**Dataset entries:**
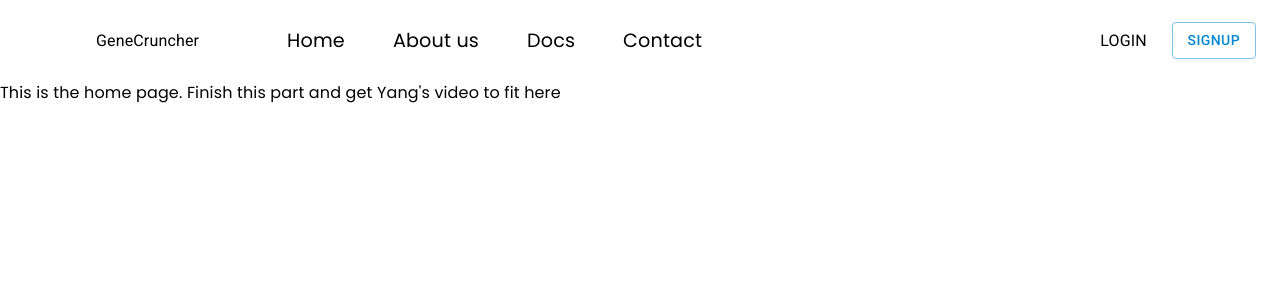
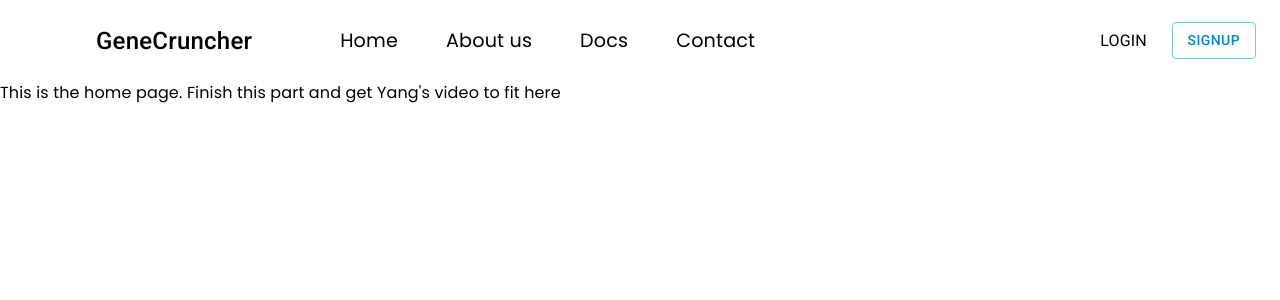
Before and after one commit to jst-seminar-rostlab-tum/genomics.ai, a React (Create React App) app: page / in a window 1280 px wide. Shown: the top 300 px of the page. Built offline with nearby package versions, Linux system fonts and the light colour scheme; a web font is replaced by a local one.

Commit message:
Made textual logo in Navbar larger

```diff
--- a/src/components/NavBar/NavBar.jsx
+++ b/src/components/NavBar/NavBar.jsx
@@ -58,7 +58,7 @@ const NavBar = (props) => {
             <Logo className={styles.logo} />
           </a>
         </IconButton>
-        <Typography className={styles.logoName}>GeneCruncher</Typography>
+        <Typography sx={{fontSize:'24px', fontWeight: '500' }}>GeneCruncher</Typography>
         <Box sx={{ flexGrow: 1 }}>
           <Typography variant="h6" component="div" sx={{ flexGrow: 1 }}>
             <ul>
```
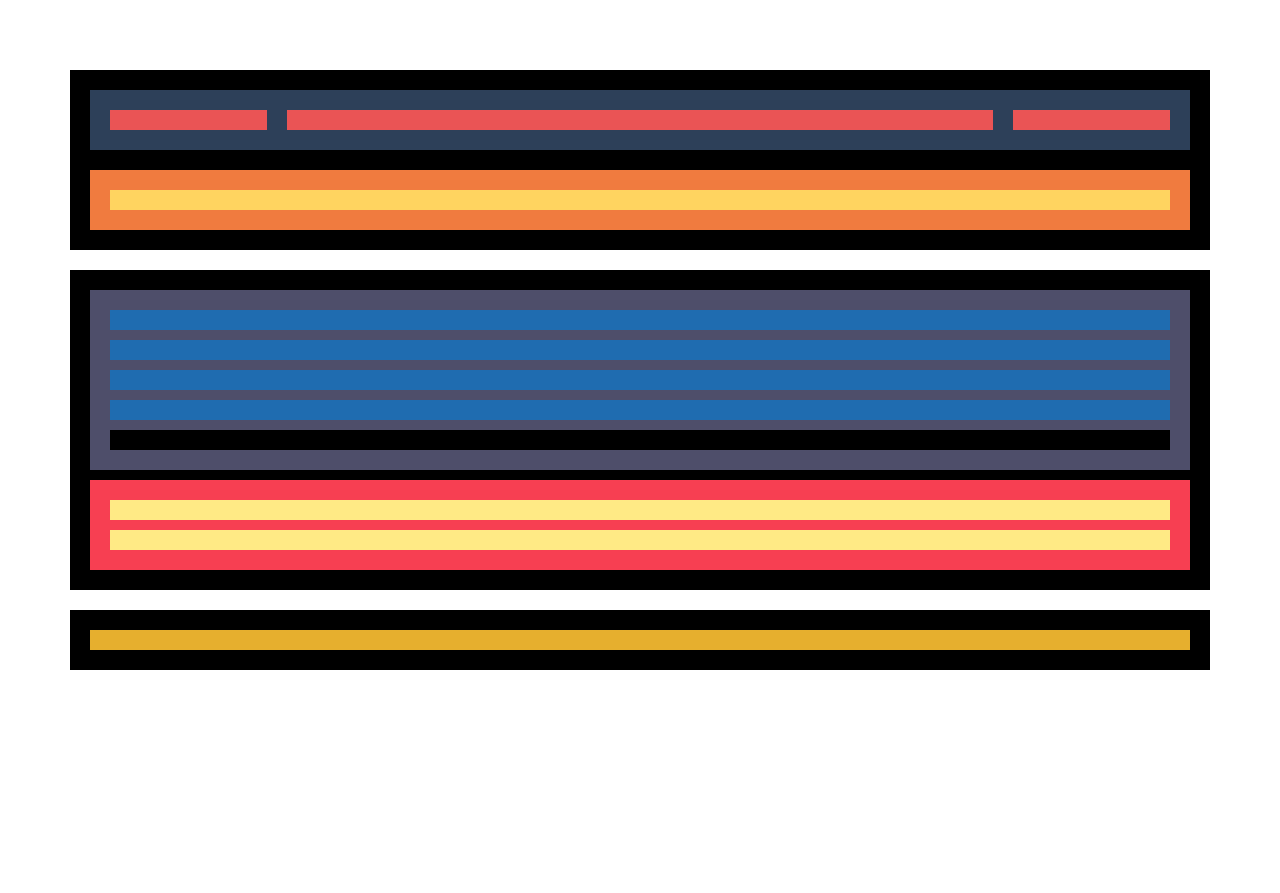
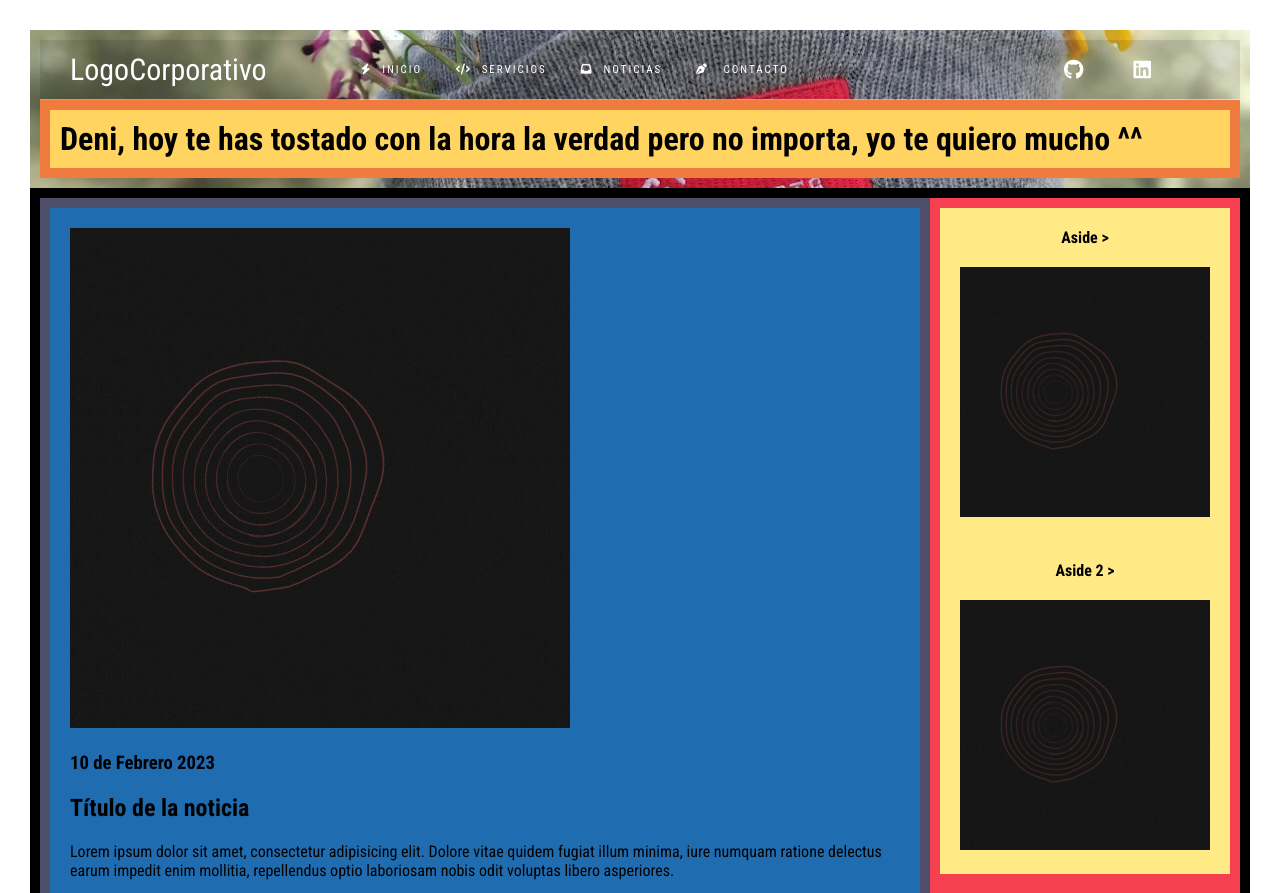
Before and after one commit to Klippr/Proyecto3, a plain HTML site: page index.html in a window 1280 px wide. Shown: the top 893 px of the page. Before the commit the page ends 800 px from the top, so only its background shows below. Drawn offline with Linux system fonts and the light colour scheme.

Commit message:
esqueleto maquetado y logo

```diff
--- a/css/estilos.css
+++ b/css/estilos.css
@@ -1,5 +1,5 @@
 * {
-  margin: 10px;
+  margin: 0px;
   padding: 10px;
   box-sizing: border-box;
 }
@@ -7,48 +7,77 @@
 body {
   font-family: "Roboto Condensed", sans-serif;
 }
+a {
+  text-decoration: none;
+}
 
 .padre {
   display: flex;
   flex-flow: column nowrap;
 }
 .header {
-  background-color: #000;
+  background: url(../images/IMG_20180330_170745.jpg);
+  background-position: center;
+  background-attachment: scroll;
+  background-size: cover;
 
   display: flex;
   flex-flow: column nowrap;
 }
 .menu {
-  background-color: #2d4059;
-  height: 100px;
+  background: rgba(0, 0, 0, 0.1);
+  height: 60px;
   align-items: center;
+  border-bottom: 1px solid rgba(255, 255, 255, 0.5);
 
   display: flex;
   flex-flow: row nowrap;
 }
 .logo {
-  background-color: #ea5455;
-  height: 30px;
+  color: #fff;
 
   flex: 1 1 auto;
 }
+.logo a {
+  color: #fff;
+  font-size: 30px;
+}
+.logo a:hover {
+  color: #d0a51e;
+}
 .nav {
-  background-color: #ea5455;
-  height: 30px;
-
   flex: 5 1 auto;
 }
+.nav a {
+  color: #fff;
+  font-size: 11px;
+  text-transform: uppercase;
+  padding: 0 10px;
+  letter-spacing: 2px;
+}
+nav a:hover {
+  color: #d0a51e;
+}
 .social {
-  background-color: #ea5455;
-  height: 30px;
-
+  display: flex;
   flex: 1 1 auto;
+}
+.social a {
+  font-size: 20px;
+  color: #fff;
+  padding: 0 5px;
+}
+.social a:hover {
+  color: #d0a51e;
 }
 .texto-principal {
   background-color: #f07b3f;
 }
 h1 {
   background-color: #ffd460;
+}
+h4 {
+  text-align: center;
 }
 .section {
   background-color: #000;
@@ -87,6 +116,7 @@ h1 {
 .pie {
   background-color: #e6af2e;
   width: 300px;
+  text-align: center;
 }
 
 @media all and (max-width: 800px) {
--- a/estilos.css
+++ /dev/null
@@ -1,67 +0,0 @@
-* {
-  margin: 10px;
-  padding: 10px;
-  box-sizing: border-box;
-}
-
-.padre {
-  display: flex;
-  flex-flow: column nowrap;
-}
-.header {
-  background-color: #000;
-
-  display: flex;
-  flex-flow: column nowrap;
-}
-.menu {
-  background-color: #2d4059;
-
-  display: flex;
-  flex-flow: row nowrap;
-}
-.logo {
-  background-color: #ea5455;
-
-  flex: 1 1 auto;
-}
-.nav {
-  background-color: #ea5455;
-
-  flex: 5 1 auto;
-}
-.social {
-  background-color: #ea5455;
-
-  flex: 1 1 auto;
-}
-.texto-principal {
-  background-color: #f07b3f;
-}
-h1 {
-  background-color: #ffd460;
-}
-.section {
-  background-color: #000;
-}
-.articulos {
-  background-color: #4e4e6a;
-}
-.article {
-  background-color: #1f6cb0;
-}
-.navegacion {
-  background-color: #000;
-}
-.aside {
-  background-color: #f73f52;
-}
-.publicidad {
-  background-color: #ffea85;
-}
-.footer {
-  background-color: #000;
-}
-.pie {
-  background-color: #e6af2e;
-}
--- a/index.html
+++ b/index.html
@@ -5,35 +5,123 @@
     <meta http-equiv="X-UA-Compatible" content="IE=edge" />
     <meta name="viewport" content="width=device-width, initial-scale=1.0" />
     <title>Flexbox práctica 3</title>
-    <link rel="stylesheet" href="estilos.css" />
+    <link rel="stylesheet" href="css/fontawesome.min.css" />
+    <script
+      src="https://kit.fontawesome.com/88eadf66c9.js"
+      crossorigin="anonymous"
+    ></script>
+
+    <link rel="preconnect" href="https://fonts.googleapis.com" />
+    <link rel="preconnect" href="https://fonts.gstatic.com" crossorigin />
+    <link
+      rel="stylesheet"
+      href="https://fonts.googleapis.com/css2?family=Roboto+Condensed:wght@300;400;700&display=swap"
+    />
+    <link rel="stylesheet" href="css/estilos.css" />
   </head>
   <body>
     <div class="padre">
       <header class="header">
         <div class="menu">
-          <div class="logo"></div>
-          <nav class="nav"></nav>
-          <div class="social"></div>
+          <div class="logo">
+            <a href="index.html"> LogoCorporativo</a>
+          </div>
+          <nav class="nav">
+            <a href="#"><i class="fa-solid fa-bolt"></i>Inicio</a>
+            <a href="#"><i class="fa-solid fa-code"></i>Servicios</a>
+            <a href="#"><i class="fa-solid fa-inbox"></i>Noticias</a>
+            <a href="#"
+              ><i class="fa-solid fa-pen-nib"></i>
+
+              Contacto</a
+            >
+          </nav>
+          <div class="social">
+            <div>
+              <a href="#"><i class="fa-brands fa-github"></i></a>
+            </div>
+            <div>
+              <a href="#"><i class="fa-brands fa-linkedin"></i></a>
+            </div>
+          </div>
         </div>
         <div class="texto-principal">
-          <h1></h1>
+          <h1>
+            Deni, hoy te has tostado con la hora la verdad pero no importa, yo
+            te quiero mucho ^^
+          </h1>
         </div>
       </header>
       <section class="section">
         <div class="articulos">
-          <article class="article"></article>
-          <article class="article"></article>
-          <article class="article"></article>
-          <article class="article"></article>
-          <nav class="navegacion"></nav>
+          <article class="article">
+            <img src="../Proyecto3/Images/SagaTek(1).gif" alt="" />
+            <h3>10 de Febrero 2023</h3>
+            <h2>Título de la noticia</h2>
+            <p>
+              Lorem ipsum dolor sit amet, consectetur adipisicing elit. Dolore
+              vitae quidem fugiat illum minima, iure numquam ratione delectus
+              earum impedit enim mollitia, repellendus optio laboriosam nobis
+              odit voluptas libero asperiores.
+            </p>
+          </article>
+          <article class="article">
+            <img src="../Proyecto3/Images/SagaTek(1).gif" alt="" />
+            <h3>10 de Febrero 2023</h3>
+            <h2>Título de la noticia</h2>
+            <p>
+              Lorem ipsum dolor sit amet, consectetur adipisicing elit. Dolore
+              vitae quidem fugiat illum minima, iure numquam ratione delectus
+              earum impedit enim mollitia, repellendus optio laboriosam nobis
+              odit voluptas libero asperiores.
+            </p>
+          </article>
+          <article class="article">
+            <img src="../Proyecto3/Images/SagaTek(1).gif" alt="" />
+            <h3>10 de Febrero 2023</h3>
+            <h2>Título de la noticia</h2>
+            <p>
+              Lorem ipsum dolor sit amet, consectetur adipisicing elit. Dolore
+              vitae quidem fugiat illum minima, iure numquam ratione delectus
+              earum impedit enim mollitia, repellendus optio laboriosam nobis
+              odit voluptas libero asperiores.
+            </p>
+          </article>
+          <article class="article">
+            <img src="../Proyecto3/Images/SagaTek(1).gif" alt="" />
+            <h3>10 de Febrero 2023</h3>
+            <h2>Título de la noticia</h2>
+            <p>
+              Lorem ipsum dolor sit amet, consectetur adipisicing elit. Dolore
+              vitae quidem fugiat illum minima, iure numquam ratione delectus
+              earum impedit enim mollitia, repellendus optio laboriosam nobis
+              odit voluptas libero asperiores.
+            </p>
+          </article>
+
+          <nav class="navegacion">
+            <a href="">Inicio</a>
+            <a href="">1</a>
+            <a href="">2</a>
+            <a href="">3</a>
+            <a href="">Final</a>
+          </nav>
         </div>
         <aside class="aside">
-          <div class="publicidad"></div>
-          <div class="publicidad"></div>
+          <div class="publicidad">
+            <h4><strong>Aside ></strong></h4>
+            <img src="../Proyecto3/Images/SagaTekx250.gif" alt="" />
+          </div>
+          <div class="publicidad">
+            <h4><strong>Aside 2 ></strong></h4>
+            <img src="../Proyecto3/Images/SagaTekx250.gif" alt="" />
+          </div>
         </aside>
       </section>
       <footer class="footer">
-        <nav class="pie"></nav>
+        <nav class="pie">
+          <a href="#">Desarrollado por Klipp3r</a>
+        </nav>
       </footer>
     </div>
   </body>
```
Also changed, not shown: Images/IMG_20180330_170745.jpg (added), Images/SagaTek(1).gif (added), Images/SagaTekx250.gif (added).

**How to complete this task:**
When a line in the material above contains the word "section", copy that line out.

**The answer:**
 .section {
-.section {
       <section class="section">
       </section>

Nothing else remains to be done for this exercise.